Counting Outs in Hold'em

In poker, calculating your outs and chances of winning the pot is fundamental to beating no limit hold'em games, a form of the game where the pots can get big really quickly. Although it can seem like a complicated subject to grasp at first, you really don't need a mathematical mind to have a command on it.

Put simply, if you expect an opponent has the best hand, you know you need certain cards in the deck to improve your hand. The cards that you need to make the best hand are referred to as your “outs”. If you know how many cards or “outs” are needed, you can more accurately calculate the equity and chances of winning the pot during any stage of the hand.

With this information you can instantly figure out whether or not you're getting good pot odds to call even with a weak made hand, because if you get certain cards on the next street or by the river, there is a good chance of stacking your opponent.
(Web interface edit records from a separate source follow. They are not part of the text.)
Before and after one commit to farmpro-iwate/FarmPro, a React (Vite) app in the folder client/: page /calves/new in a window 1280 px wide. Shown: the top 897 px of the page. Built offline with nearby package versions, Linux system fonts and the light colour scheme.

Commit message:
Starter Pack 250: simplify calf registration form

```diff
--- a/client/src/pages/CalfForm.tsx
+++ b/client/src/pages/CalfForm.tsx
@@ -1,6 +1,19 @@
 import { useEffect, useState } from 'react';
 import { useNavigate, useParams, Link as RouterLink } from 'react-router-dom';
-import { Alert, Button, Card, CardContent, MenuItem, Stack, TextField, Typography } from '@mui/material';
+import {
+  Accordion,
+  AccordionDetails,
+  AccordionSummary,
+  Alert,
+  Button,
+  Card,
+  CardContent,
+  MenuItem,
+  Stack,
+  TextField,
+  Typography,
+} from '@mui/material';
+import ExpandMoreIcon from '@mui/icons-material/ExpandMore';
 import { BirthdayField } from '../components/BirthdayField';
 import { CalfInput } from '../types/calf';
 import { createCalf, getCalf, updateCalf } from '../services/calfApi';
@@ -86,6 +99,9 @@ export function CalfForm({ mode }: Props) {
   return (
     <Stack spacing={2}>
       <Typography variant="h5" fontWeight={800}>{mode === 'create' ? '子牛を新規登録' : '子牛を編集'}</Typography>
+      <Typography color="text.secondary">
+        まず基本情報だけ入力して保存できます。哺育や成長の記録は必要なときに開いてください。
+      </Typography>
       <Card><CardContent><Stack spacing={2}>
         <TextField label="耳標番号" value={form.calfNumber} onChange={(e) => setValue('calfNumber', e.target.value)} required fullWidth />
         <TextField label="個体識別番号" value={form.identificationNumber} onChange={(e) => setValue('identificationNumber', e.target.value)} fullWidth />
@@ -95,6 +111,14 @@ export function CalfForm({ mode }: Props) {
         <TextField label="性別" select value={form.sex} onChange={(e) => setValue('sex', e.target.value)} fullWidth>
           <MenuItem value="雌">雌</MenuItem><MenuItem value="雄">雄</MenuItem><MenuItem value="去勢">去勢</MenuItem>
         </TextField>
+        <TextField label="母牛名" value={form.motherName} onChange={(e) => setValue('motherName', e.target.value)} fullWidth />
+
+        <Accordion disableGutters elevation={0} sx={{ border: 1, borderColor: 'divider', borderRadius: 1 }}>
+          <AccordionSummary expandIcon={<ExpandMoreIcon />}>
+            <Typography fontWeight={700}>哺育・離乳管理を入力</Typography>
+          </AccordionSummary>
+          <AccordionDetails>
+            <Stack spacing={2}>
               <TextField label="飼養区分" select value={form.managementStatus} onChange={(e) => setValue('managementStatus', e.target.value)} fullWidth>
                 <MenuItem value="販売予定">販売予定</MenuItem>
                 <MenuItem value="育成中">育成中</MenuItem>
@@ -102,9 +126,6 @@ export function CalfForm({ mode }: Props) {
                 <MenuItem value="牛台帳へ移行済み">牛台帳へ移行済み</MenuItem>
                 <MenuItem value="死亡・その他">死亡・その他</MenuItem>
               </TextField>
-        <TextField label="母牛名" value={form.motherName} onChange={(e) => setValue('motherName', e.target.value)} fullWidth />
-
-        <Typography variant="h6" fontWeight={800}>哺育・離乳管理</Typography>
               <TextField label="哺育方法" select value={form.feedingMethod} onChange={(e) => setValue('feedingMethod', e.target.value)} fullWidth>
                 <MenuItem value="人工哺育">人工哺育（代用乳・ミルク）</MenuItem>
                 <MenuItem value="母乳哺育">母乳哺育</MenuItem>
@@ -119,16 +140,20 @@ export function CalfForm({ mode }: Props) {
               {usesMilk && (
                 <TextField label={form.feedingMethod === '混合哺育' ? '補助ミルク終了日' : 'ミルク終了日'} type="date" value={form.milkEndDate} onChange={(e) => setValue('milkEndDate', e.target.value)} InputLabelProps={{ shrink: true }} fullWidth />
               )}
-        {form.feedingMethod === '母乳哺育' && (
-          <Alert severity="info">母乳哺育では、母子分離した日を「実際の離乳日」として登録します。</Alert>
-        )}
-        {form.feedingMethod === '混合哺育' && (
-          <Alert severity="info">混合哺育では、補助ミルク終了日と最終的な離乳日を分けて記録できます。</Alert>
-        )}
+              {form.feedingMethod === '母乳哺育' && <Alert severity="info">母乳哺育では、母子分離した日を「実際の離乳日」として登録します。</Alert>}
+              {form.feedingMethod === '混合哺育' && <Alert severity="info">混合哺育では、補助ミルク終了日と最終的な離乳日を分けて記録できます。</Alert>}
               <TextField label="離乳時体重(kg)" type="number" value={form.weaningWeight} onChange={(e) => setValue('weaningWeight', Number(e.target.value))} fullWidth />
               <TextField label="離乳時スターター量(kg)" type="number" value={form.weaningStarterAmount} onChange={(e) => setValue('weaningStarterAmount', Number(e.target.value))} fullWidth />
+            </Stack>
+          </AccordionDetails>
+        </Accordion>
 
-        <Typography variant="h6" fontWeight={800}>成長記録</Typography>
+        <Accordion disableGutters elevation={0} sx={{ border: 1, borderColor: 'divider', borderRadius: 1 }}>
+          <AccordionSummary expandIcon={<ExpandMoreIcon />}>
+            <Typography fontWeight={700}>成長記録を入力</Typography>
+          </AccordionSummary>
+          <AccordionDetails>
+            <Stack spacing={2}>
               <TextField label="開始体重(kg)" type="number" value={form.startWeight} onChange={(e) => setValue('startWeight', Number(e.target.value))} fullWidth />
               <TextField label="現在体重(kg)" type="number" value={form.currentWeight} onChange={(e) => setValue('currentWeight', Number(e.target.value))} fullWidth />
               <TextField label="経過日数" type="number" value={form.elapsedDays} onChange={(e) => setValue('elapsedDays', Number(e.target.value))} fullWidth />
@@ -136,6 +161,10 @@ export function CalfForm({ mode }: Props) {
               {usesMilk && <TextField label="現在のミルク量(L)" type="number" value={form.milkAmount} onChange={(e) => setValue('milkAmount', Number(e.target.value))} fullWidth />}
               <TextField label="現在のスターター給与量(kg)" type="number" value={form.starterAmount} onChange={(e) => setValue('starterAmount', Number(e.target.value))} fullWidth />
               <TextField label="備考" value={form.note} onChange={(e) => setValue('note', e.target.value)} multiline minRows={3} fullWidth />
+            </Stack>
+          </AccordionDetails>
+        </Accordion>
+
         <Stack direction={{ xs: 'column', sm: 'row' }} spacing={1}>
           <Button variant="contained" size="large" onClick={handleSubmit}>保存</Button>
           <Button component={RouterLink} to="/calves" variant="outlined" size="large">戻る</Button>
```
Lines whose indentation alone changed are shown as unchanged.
Because it's easier calculating hand equity on the spot as a percentage, it's good to convert the ratio of pot odds as a percentage to more easily compare the two and determine if you should make the call.

The most basic principle is the hand equity, which is determined by calculating your outs must be greater then the pot odds you're getting. If the equity is greater the play is going to make money in the long term and drawing to the best hand is likely worth pursuing. If your hand equity is the exactly the same as the pot odds then it would be a break even play, which means it won't make money or lose money in the long term. The important take home point is that you never want to call when your hand equity is less then the pot equity, since this will cost you money in the long run.

Calculating your hand equity requires you to count up how many outs are needed to make the best hand during any point of a hand. You can calculate your equity for the next card or you can calculate the equity if you get to the river. Usually it's a good idea to calculate hand equity for the next card because you can expect most opponents to keep betting on the next street. Although if it's an all-in situation then that's a moot point.

So, for example, you have an open-ended straight draw with 8 outs to hit the straight. If you know you have 8 outs on the flop with 2 cards to come you calculate your equity and chances of winning like this: (8 (outs) x 2 x 2= 32%.

The decision of whether to call or fold is usually a straightforward one on the flop. If you have a decent draw you are usually always calling because even if you are not getting exactly the correct pot odds to make the call, once you factor in implied odds in the future round of betting, you're easily getting good enough odds to call. The decision of whether to draw to the best hand is usually a tougher one on the turn. As an example, if you know you have 8 outs on the turn with only 1 card to come you calculate your equity and chances of winning like this: (8 (outs) x 2 = 16%.

Generally you should be letting go of weaker draws on the turn with the exception that it's a really big pot and an opponent has only bet a small amount, giving you good pot odds to call. But even in this situation you have to fear your opponent is chasing a better draw.

A common scenario is when you pickup more equity with a combo draw on the turn such as a pair and open ended straight draw (OESD). If you can expect making two pair to make the best hand, then you know you have 8 outs with the OESD and an additional 5 outs if you hit one of your 5 cards to make trips or two pair, so you have 13 outs in total.

Using the same hand equity formula, we know with 13 outs and just the river card to come we will have a 26% (13 x 2) chance of making the best hand. If you're facing a ½ pot bet you'd getting roughly 3:1 odds and you would need to have a 25% chance of winning, which you're getting without even contemplating implied odds, so you should make the call. It really is that simple.

Finally, when you're calculating your outs that you don't count duplicate odds. Say, for example, you're trying to hit a flush, but one of the flush cards is the same as other cards you can hit to make the best hand, then you want to avoid counting the same outs twice.